EXERCISE INSTRUCTIONS – Show the lines below where "whole" occurs.
*** DATA UNDER STUDY ***
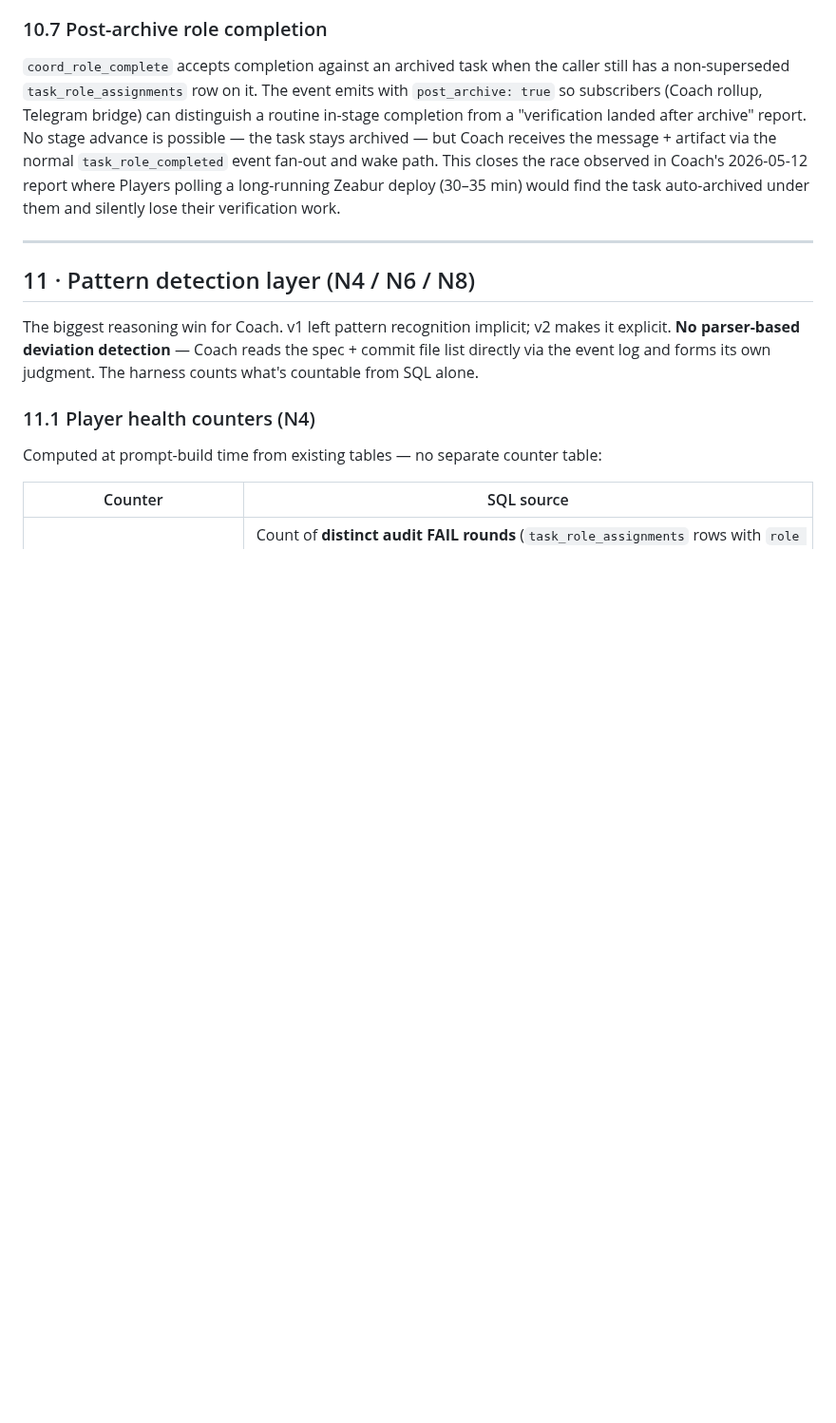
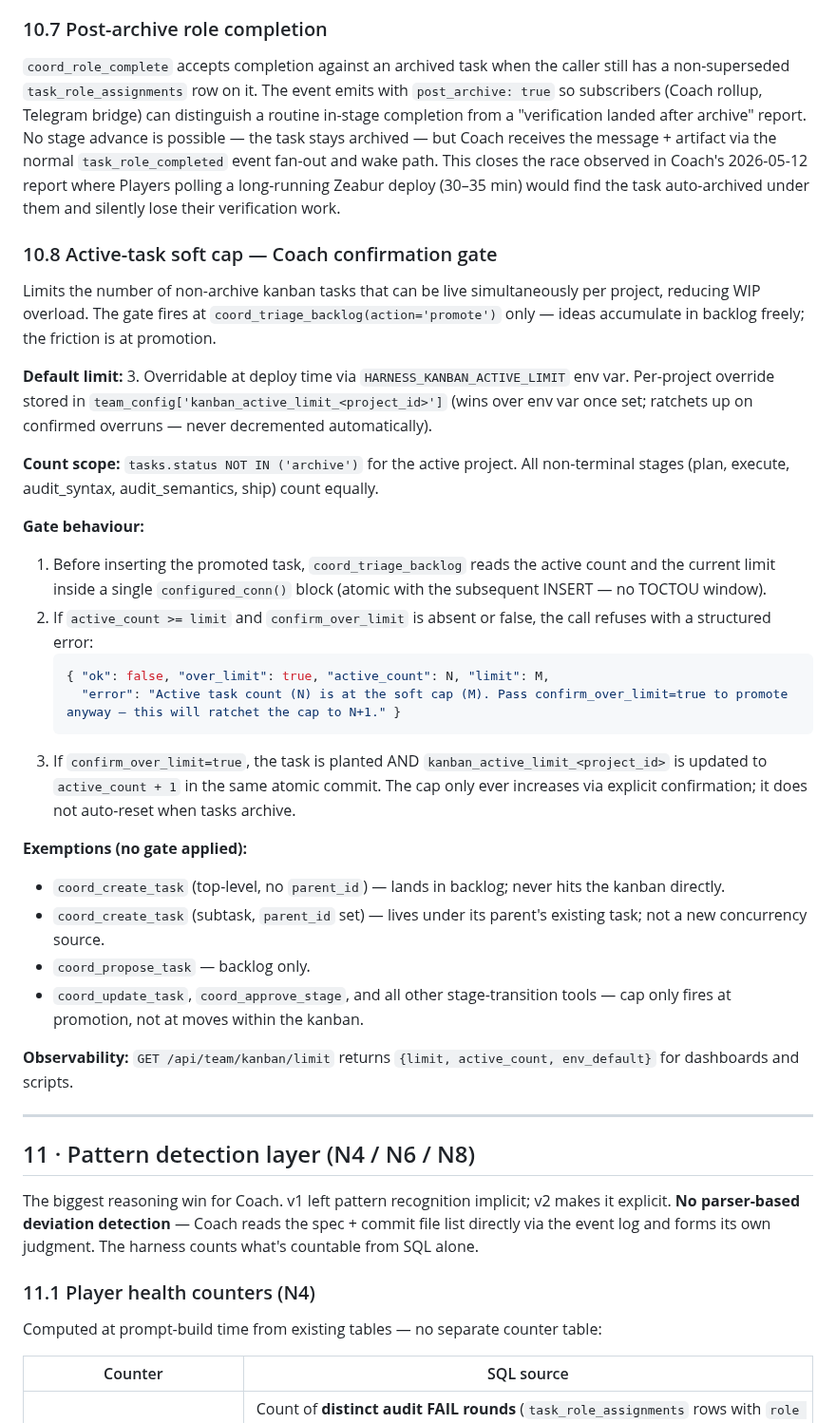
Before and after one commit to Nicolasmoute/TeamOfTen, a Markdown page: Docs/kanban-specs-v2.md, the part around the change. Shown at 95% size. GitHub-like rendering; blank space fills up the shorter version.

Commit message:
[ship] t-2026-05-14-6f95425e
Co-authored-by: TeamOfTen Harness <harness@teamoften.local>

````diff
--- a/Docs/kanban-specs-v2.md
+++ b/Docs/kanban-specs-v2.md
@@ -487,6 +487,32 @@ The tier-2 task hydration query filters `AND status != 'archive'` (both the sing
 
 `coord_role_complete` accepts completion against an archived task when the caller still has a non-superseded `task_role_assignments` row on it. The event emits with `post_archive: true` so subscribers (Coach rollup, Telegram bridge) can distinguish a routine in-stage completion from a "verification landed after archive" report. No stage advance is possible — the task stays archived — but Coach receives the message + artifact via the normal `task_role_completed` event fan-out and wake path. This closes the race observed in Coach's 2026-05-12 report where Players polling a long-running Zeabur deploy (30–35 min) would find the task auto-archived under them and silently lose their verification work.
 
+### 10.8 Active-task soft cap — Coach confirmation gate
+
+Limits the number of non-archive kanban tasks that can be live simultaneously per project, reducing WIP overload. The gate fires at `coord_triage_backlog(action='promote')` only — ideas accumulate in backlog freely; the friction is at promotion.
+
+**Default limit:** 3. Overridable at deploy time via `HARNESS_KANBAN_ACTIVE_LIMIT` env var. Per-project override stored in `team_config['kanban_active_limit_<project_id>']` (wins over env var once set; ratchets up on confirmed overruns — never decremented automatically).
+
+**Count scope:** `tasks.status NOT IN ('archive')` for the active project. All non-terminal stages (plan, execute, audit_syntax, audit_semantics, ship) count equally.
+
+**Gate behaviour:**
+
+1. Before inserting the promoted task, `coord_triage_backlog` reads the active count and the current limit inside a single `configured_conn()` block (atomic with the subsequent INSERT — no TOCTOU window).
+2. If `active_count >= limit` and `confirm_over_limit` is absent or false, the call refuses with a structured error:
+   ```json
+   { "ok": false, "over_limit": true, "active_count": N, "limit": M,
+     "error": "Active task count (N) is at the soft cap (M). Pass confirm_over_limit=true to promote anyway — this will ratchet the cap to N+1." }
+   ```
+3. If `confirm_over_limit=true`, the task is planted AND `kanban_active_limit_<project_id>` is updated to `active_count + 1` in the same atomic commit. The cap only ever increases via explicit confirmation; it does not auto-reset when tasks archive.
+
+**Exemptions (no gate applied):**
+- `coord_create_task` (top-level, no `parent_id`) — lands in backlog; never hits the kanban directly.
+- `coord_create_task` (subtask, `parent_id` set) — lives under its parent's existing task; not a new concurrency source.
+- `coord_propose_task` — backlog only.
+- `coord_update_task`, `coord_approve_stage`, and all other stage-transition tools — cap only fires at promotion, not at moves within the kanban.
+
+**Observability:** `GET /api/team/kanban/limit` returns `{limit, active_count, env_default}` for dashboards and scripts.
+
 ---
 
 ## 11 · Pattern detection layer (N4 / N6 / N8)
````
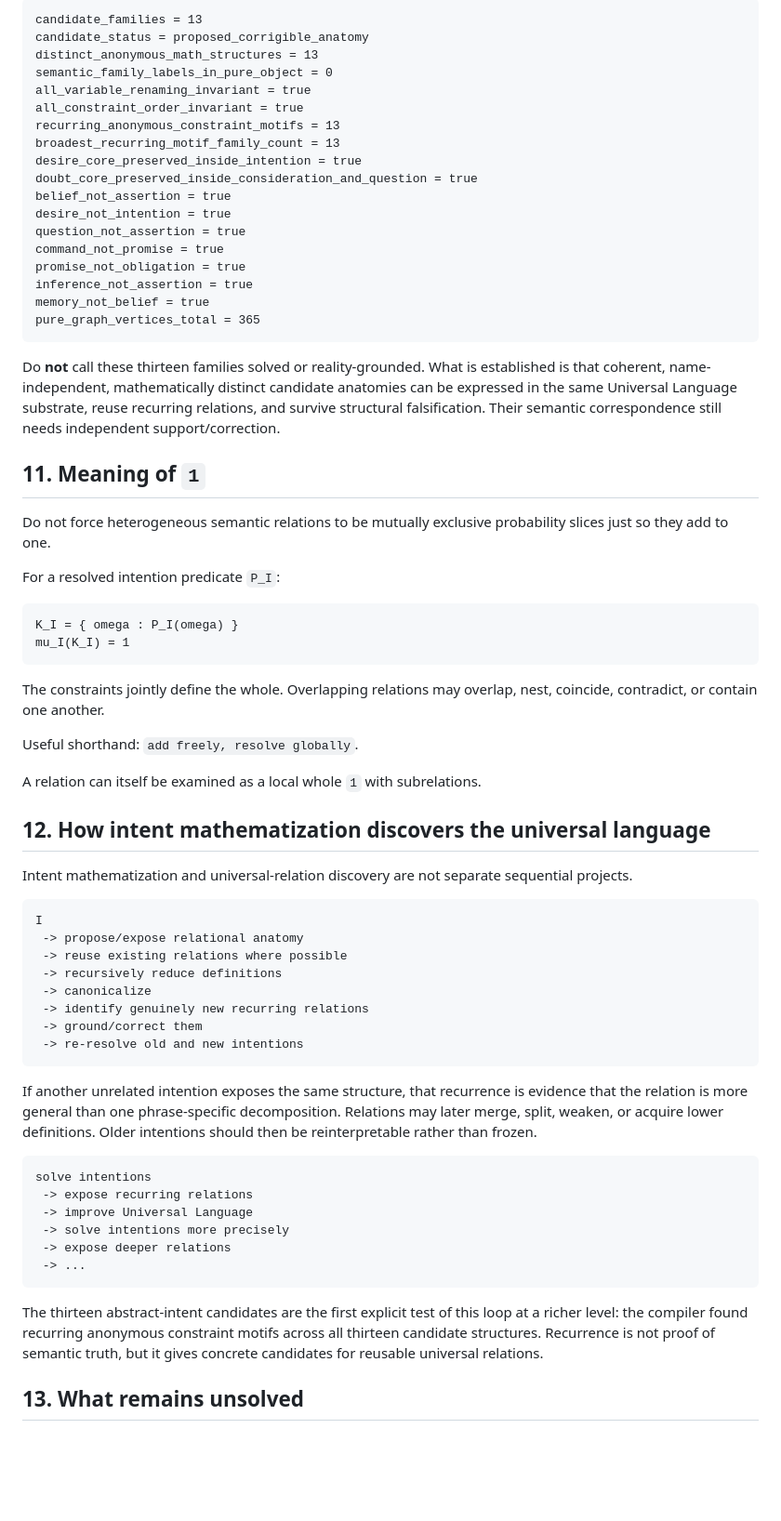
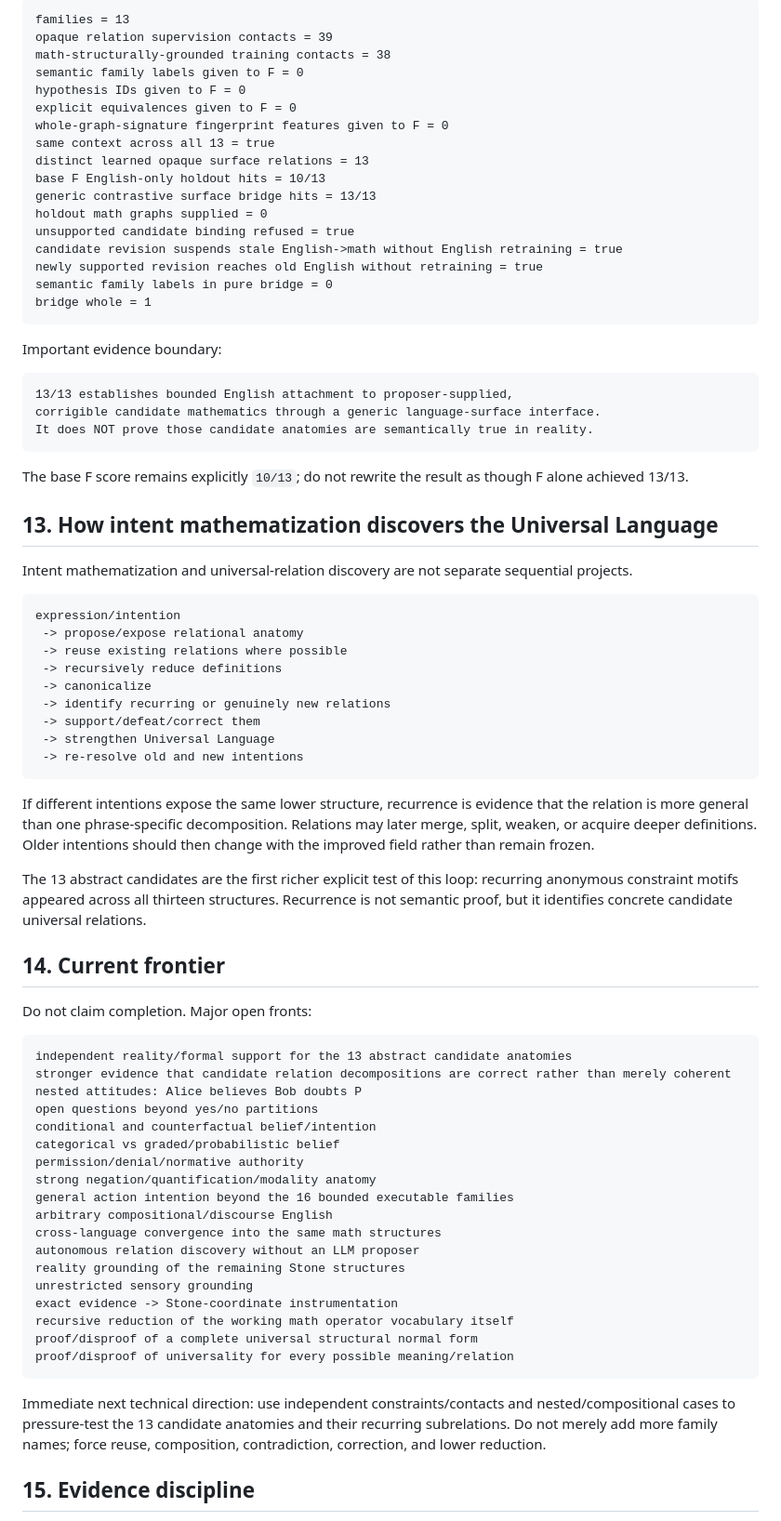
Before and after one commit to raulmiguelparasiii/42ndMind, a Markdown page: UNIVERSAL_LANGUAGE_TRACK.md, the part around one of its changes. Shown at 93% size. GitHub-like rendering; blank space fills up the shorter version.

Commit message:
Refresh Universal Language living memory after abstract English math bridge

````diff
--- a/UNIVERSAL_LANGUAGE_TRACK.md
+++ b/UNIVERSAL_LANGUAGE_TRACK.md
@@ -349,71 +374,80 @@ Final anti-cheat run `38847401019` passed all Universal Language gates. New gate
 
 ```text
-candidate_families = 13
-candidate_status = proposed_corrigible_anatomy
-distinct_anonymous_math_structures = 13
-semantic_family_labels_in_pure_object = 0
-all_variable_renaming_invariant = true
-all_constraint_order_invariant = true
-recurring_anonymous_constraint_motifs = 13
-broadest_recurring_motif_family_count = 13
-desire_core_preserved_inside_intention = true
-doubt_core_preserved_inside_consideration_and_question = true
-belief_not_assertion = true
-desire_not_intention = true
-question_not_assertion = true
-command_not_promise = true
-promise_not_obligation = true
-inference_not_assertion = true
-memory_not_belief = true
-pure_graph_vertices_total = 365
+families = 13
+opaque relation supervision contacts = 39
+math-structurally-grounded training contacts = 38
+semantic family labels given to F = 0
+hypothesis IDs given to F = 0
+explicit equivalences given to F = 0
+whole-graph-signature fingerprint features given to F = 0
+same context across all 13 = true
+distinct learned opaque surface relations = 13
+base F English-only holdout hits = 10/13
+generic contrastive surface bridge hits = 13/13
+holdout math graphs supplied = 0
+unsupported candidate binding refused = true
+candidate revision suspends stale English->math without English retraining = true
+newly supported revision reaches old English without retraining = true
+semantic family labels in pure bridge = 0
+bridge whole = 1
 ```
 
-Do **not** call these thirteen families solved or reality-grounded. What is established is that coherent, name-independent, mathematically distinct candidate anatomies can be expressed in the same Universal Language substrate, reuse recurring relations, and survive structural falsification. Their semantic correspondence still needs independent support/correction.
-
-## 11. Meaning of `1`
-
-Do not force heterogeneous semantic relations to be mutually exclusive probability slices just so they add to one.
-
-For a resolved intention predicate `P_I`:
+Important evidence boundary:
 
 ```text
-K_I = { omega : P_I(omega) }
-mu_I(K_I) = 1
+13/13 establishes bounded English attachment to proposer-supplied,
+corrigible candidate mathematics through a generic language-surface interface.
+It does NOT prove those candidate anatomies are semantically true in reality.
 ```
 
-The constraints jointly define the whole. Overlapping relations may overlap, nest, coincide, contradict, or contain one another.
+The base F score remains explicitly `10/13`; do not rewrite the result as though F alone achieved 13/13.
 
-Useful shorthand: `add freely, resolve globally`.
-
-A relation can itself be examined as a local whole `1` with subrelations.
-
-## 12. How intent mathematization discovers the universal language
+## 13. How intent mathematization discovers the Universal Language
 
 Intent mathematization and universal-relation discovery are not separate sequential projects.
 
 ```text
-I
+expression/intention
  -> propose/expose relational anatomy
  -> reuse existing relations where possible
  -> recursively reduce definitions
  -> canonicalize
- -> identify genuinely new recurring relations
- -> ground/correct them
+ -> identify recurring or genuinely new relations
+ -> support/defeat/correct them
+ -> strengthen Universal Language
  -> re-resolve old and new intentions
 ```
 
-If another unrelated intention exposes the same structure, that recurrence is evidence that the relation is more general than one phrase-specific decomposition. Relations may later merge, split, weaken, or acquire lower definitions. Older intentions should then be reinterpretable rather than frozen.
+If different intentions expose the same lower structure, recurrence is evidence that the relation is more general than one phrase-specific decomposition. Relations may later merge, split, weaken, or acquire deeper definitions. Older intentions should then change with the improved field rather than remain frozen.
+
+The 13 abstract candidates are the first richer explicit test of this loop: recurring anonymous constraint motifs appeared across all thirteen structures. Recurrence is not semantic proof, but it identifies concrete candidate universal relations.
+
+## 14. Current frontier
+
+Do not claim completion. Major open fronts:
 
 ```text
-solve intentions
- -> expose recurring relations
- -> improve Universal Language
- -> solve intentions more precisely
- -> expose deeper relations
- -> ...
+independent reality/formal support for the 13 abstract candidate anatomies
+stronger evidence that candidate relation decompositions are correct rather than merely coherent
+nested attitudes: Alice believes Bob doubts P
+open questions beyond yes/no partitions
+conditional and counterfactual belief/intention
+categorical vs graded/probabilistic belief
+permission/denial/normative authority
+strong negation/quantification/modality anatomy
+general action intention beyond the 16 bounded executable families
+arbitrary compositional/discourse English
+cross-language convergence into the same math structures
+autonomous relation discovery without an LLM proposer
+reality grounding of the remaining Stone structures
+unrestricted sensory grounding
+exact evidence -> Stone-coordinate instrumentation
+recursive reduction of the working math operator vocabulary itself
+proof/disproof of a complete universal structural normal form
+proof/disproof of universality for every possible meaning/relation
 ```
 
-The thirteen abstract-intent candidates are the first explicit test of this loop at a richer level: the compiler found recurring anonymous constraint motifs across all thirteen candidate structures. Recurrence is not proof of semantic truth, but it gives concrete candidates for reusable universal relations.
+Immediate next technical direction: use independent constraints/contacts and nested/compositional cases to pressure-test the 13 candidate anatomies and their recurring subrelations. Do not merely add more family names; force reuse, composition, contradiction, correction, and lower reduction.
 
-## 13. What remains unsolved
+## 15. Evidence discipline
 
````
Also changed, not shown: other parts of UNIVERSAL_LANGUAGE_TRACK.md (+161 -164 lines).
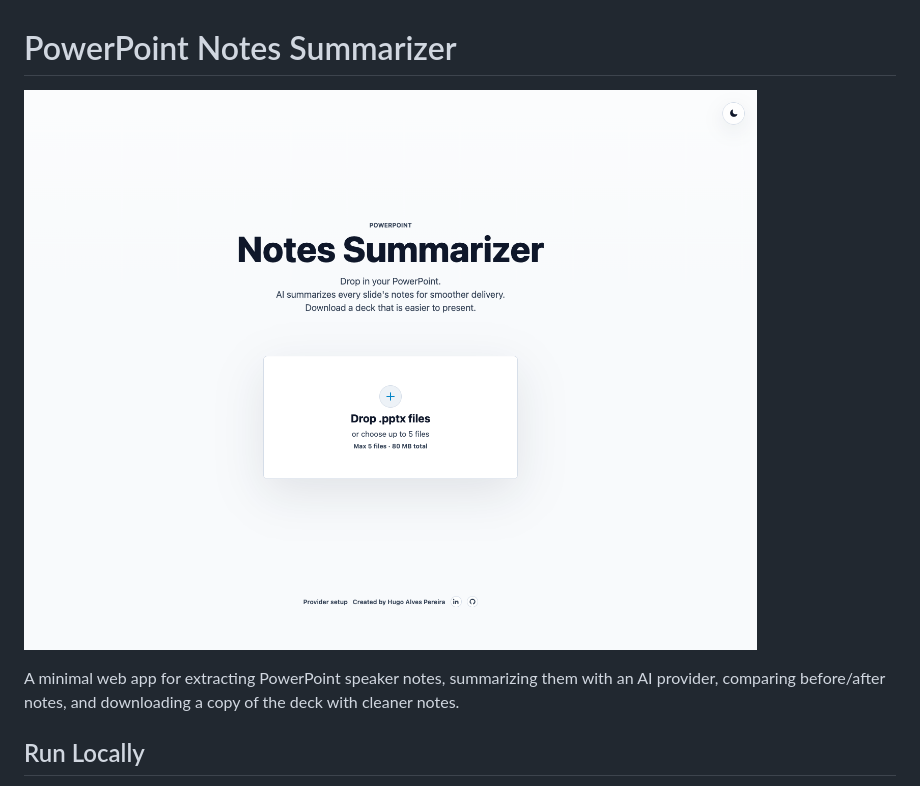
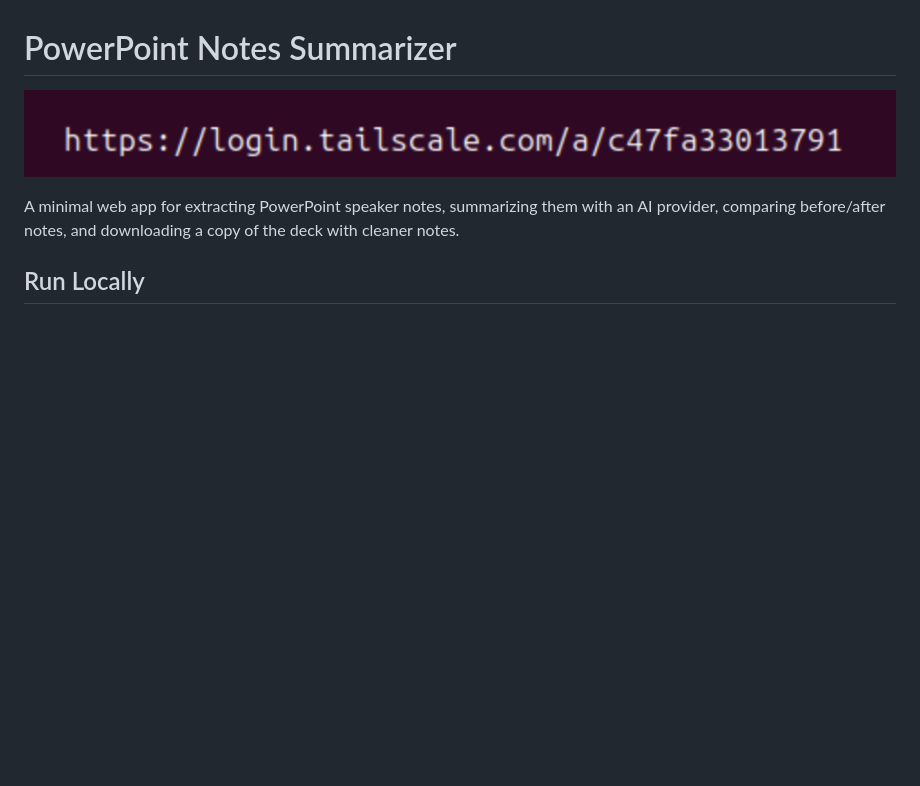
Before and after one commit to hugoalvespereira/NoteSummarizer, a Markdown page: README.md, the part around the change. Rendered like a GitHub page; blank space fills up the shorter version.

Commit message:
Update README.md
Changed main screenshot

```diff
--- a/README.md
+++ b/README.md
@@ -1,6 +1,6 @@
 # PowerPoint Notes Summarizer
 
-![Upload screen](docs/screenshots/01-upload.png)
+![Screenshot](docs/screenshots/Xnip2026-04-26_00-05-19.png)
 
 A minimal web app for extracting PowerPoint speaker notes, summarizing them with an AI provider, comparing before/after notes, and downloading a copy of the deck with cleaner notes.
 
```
*** End of DATA UNDER STUDY ***
SOLUTION TO THIS TASK –
+whole-graph-signature fingerprint features given to F = 0
+bridge whole = 1
-The constraints jointly define the whole. Overlapping relations may overlap, nest, coincide, contradict, or contain one another.
-A relation can itself be examined as a local whole `1` with subrelations.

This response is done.